    9 years ago on Step 5

     Dude, that is SO COOL!!!   I'm kinda like like your goggle!  :]

    Nice! Dudes!


    9 years ago on Step 5

    thanks for the tips:i have found that treating both my glasses and  the ski goggles with anti fog drops (used for swimming goggles) work just fine.


    9 years ago on Step 4

    They make a glove liner that is woven with metallic thread.  This helps to reflect your body heat back at your hands.  It can be gotten at some stores that sell skiing type equipment.


    9 years ago on Introduction

    To me, this is too much. The real enemy is the wind. If the wind can get through, you will be cold. What you really need is plastic and/or rubber. When I rode a motorcycle full time, I found a good way to keep warm was to wear a moderate of insulating clothing and a rain suit with rubber boots. The boots, especially, were great for keeping my feet warm. For your hands, wear regular gloves covered with rubber gloves or plastic baggies. Sometimes insulated rubber gloves alone are enough. A water resistant down jacket is also good for the upper half. Finally, instead of goggles, get a helmet with a full face shield. The other head gear is still needed, but it will work better for you. If this stuff will keep you warm on a motorcycle, it will certainly work on a bicycle.

    2 replies

    Reply 9 years ago on Introduction

    There is, however, a big difference between riding a motorcycle and a bicycle - it is much more likely that you will break into a sweat riding a bicycle. That is why I hesitate to recommend the impermeable layer. If the moisture stays inside that layer, it will make you much colder. It would definitely help if you are not concerned about overheating, but if there is a chance you may perspire, the rubber or plastic should be avoided.

    From long experience...I agree. You've got to get the moisture off and out. Never, Never wear cotton next to the skin.


    9 years ago on Introduction

     I biked for 3 winters in Manitoba, Canada. It gets pretty cold here.
    You can't wear cotton. Synthetic fibre layers are a must, as is breathable outerwear. The wool sweater is a good idea- wool is as good or better than synthetics for warmth when it's wet..
    Don't dress too warmly when you start- you should start off feeling cool because you will soon warm up and sweat too much.
    Your outer layer should break the wind and breath. I used Gore-tex but there are new versions now.
    The newpaper sounds like a good idea as do the plastic bags on hands and feet. They are the hardest to keep warm.
    Goggles never worked for me- they always fogged. Good wind glasses were the best, either clear or sunglasses.
    Wear similar clothing to cross country skiers and you are on the right track.


    9 years ago on Step 3

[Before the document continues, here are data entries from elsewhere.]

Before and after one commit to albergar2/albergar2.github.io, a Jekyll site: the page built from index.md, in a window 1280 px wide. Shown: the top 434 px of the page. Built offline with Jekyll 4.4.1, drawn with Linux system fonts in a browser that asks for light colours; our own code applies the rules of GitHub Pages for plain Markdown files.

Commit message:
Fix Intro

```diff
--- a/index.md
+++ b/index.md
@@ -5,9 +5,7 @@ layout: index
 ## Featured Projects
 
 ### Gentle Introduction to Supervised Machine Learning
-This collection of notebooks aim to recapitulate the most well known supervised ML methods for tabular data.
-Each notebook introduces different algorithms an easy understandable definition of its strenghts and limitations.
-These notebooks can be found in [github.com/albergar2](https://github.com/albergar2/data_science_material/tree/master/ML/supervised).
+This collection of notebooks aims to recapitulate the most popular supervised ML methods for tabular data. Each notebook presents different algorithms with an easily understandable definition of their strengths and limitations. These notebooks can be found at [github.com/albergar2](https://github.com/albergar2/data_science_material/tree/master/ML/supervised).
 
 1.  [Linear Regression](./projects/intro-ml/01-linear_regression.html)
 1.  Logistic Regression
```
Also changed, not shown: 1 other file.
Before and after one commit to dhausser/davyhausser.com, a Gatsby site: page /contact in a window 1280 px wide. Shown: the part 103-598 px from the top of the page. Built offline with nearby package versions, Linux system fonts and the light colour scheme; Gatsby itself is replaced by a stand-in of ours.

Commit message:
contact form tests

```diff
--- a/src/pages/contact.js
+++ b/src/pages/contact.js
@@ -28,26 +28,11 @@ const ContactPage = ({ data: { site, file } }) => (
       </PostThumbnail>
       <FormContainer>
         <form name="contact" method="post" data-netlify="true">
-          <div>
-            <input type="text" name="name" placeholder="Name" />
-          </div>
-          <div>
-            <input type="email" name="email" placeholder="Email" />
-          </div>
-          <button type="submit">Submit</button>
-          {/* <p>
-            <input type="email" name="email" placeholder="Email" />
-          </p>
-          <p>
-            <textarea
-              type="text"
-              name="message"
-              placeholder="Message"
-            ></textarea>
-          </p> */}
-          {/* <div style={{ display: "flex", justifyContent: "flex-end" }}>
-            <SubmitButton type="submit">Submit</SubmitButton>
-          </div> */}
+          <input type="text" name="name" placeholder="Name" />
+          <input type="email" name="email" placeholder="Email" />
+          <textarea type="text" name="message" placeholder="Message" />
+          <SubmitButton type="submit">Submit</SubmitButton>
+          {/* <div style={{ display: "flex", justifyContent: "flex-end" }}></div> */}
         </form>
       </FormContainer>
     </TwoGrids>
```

    This sounds fine if you're going to just stand around or take a leisurely stroll down to the park, but if you're going to get out and really ride you're going to need  a slightly different approach. No matter how cold it is, if you're exerting energy you're going to sweat. A cotton t-shirt is going to hold that sweat and then you're going to be wet and freeze. You're going to want something that will allow that sweat to evaporate away. Cotton won't do that.


    10 years ago on Introduction

    try rubbing Dawn dishwashing soap on the inside of your goggles, and then buff like crazy to get the swirls and streaks off. The soap keeps the water vapor from attaching to the plastic. It works on the inside of cold car windshields too.